- More commitments by African leaders, including in Ethiopia, Ghana, Rwanda, Senegal and Zambia, to prioritise making reliable, affordable and clean energy available to all, especially remote and marginalised populations.
- Financial innovation backing clean energy growth and development, such as Nigeria’s first-ever green bonds and the African Development Bank’s new lending for off-grid electricity and partnerships to mobilize blended finance.
With all that in mind, here’s are a few no-regret measures for 2018 that can help move us along even faster toward a sustainable energy future for all.
- Embrace integration: Government leaders in Africa have a golden opportunity to re-think their national electrification strategies. Embracing integrated strategies, using both centralized and decentralized energy sources, will allow for a speedier and cheaper pathway to close energy access gaps, especially in rural area where grids are still a distant prospect.
- Embrace the moment: Across the world, we are seeing low auction prices for renewable energy projects. The IFC-backed Scaling Solar program helped Zambia secure solar at 6 cents per kilowatt hour, the lowest solar prices to date in Africa. Others can learn from the success of Chile, Argentina and India, as well as South Africa, as they embrace grid connected renewables, and have effectively used power purchase agreements (PPAs) with transparent processes to attract long-term investors.
- No more harmful subsidies: Don’t subsidize dirty energy for poor people; subsidize clean energy services for the poorest. Move more quickly to remove harmful fossil fuel subsidies and put in place systems that support those on low incomes to access clean cooking fuels and electricity. Those who have done it or who have experimented, from Morocco to Malawi, from Indonesia to Mexico to Angola, can be sources of inspiration and confidence.
- Lay the table: The recent RISE report showed that African countries lagged behind their Asian peers in having supportive policy environments for attracting more renewable energy, energy efficiency and greater energy access. Among those moving to improve the fastest are Kenya and Morocco, which have made strong progress in recent years enabling grid-scale and decentralized renewable efforts to flourish. Replicating these successes, as well as ensuring that national investment climates are sound, is essential to increase financial flows into what should be a growth sector – a 600 million person market of low income Africans who don’t have energy services today.
- Don’t forget clean cooking: While finance flows for electricity access in Africa are weak, investment in clean cooking solutions is nearly non-existent, according to our recent research. It’s time to build big markets for clean cooking fuels in place of charcoal and other traditional biomass fuels whose use kills millions of people worldwide every year. Governments such as Rwanda’s, that have made clean cooking a high priority will benefit from a growing coalition of organizations and businesses who are scaling use of clean fuels, including with fuel pellets and liquid petroleum gas.
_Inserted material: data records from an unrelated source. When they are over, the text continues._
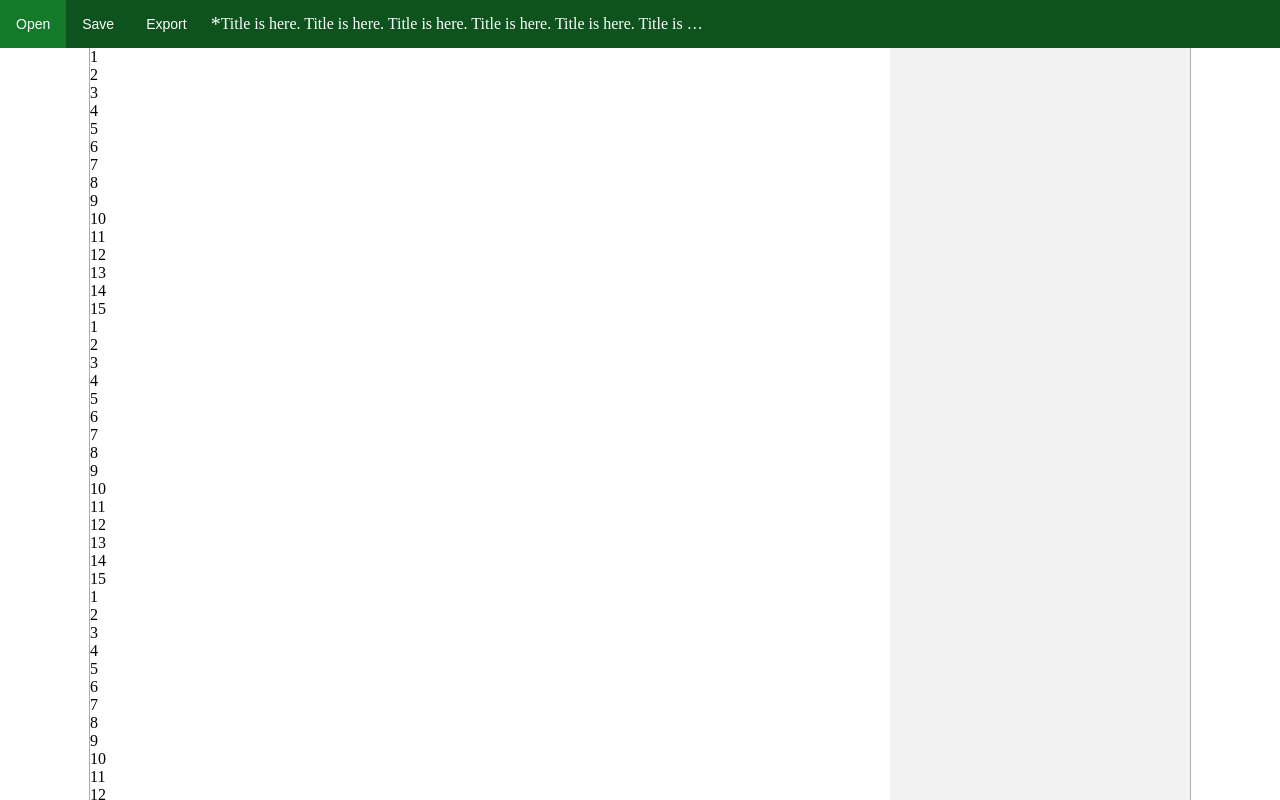
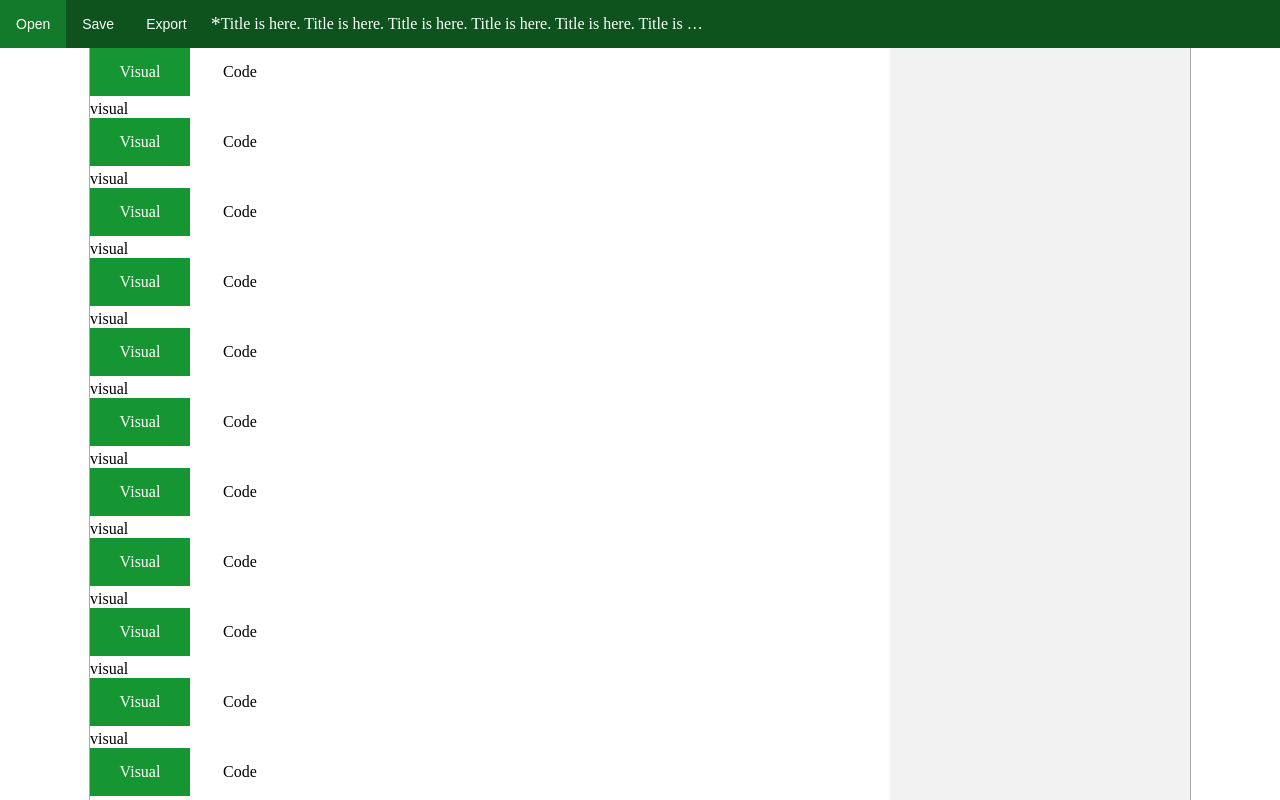
Before and after one commit to kusa-mochi/mochi-memo-pad, a Vue app in the folder src/: page / in a window 1280 px wide. Built offline with nearby package versions, Linux system fonts and the light colour scheme.

Commit message:
make basic tab structure in editor items.

```diff
--- a/src/src/components/EditItem.vue
+++ b/src/src/components/EditItem.vue
@@ -1,6 +1,21 @@
 <template>
   <div id="edit-item">
-      <slot></slot>
+    <div class="tab-items">
+      <div class="tab-item">
+        <input type="radio" value="visual" v-model="selectedMode" />
+        <div class="tab-item__label">
+          <label>Visual</label>
+        </div>
+      </div>
+      <div class="tab-item">
+        <input type="radio" value="code" v-model="selectedMode" />
+        <div class="tab-item__label">
+          <label>Code</label>
+        </div>
+      </div>
+    </div>
+    <div v-if="selectedMode === 'visual'" class="visual-pane">visual</div>
+    <div v-else-if="selectedMode === 'code'" class="code-pane">Code</div>
   </div>
 </template>
 
@@ -9,11 +24,67 @@ export default {
   name: "EditItem",
   data() {
     return {
-      sampleProp: 123
+      selectedMode: "visual"
     };
   }
 };
 </script>
 
 <style lang="scss" scoped>
+#edit-item {
+  width: 100%;
+
+  .tab-items {
+    position: relative;
+    display: flex;
+
+    .tab-item {
+      position: relative;
+
+      input {
+        width: 100px;
+        height: 48px;
+        opacity: 0;
+
+        &:checked + .tab-item__label {
+          background-color: #169632;
+          color: white;
+        }
+      }
+
+      .tab-item__label {
+        position: absolute;
+        top: 0;
+        left: 0;
+        width: 100px;
+        height: 48px;
+        pointer-events: none;
+
+        display: flex;
+        flex-direction: row;
+        flex-wrap: nowrap;
+        justify-content: center;
+        align-items: center;
+
+        label {
+        }
+      }
+    }
+  }
+
+  .visual-pane,
+  .code-pane {
+    width: 100%;
+
+    &:hover {
+      box-shadow: 0px 0px 2px 1.5px rgba(0, 0, 0, 0.4);
+    }
+  }
+
+  .visual-pane {
+  }
+
+  .code-pane {
+  }
+}
 </style>
--- a/src/src/components/EditorMain.vue
+++ b/src/src/components/EditorMain.vue
@@ -1,6 +1,6 @@
 <template>
   <div id="editor-main">
-      <edit-item v-for="item in [1,2,3,4,5,6,7,8,9,10,11,12,13,14,15,1,2,3,4,5,6,7,8,9,10,11,12,13,14,15,1,2,3,4,5,6,7,8,9,10,11,12,13,14,15,1,2,3,4,5,6,7,8,9,10,11,12,13,14,15]">{{item}}</edit-item>
+      <edit-item v-for="item in [1,2,3,4,5,6,7,8,9,10,11,12,13,14,15,1,2,3,4,5,6,7,8,9,10,11,12,13,14,15,1,2,3,4,5,6,7,8,9,10,11,12,13,14,15,1,2,3,4,5,6,7,8,9,10,11,12,13,14,15]"></edit-item>
   </div>
 </template>
 
```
Africa is at a crossroads on energy. For many decades, the path of choice for closing energy access gaps in Africa was centralized fossil fuel projects and costly distributed diesel and kerosene. Yet, after all that investment, Africa’s energy is not reliable and affordable enough – and far too many people are still in the dark with no power at all.
Today, there is a better path, and many are showing the way with more renewables into electric grids; a stronger embrace of off-grid solar for household access; and subsidy reforms. By embracing a viable, clean energy future, not a myopic dirty past, African governments can leapfrog into a new energy future and make Africa Rising a reality.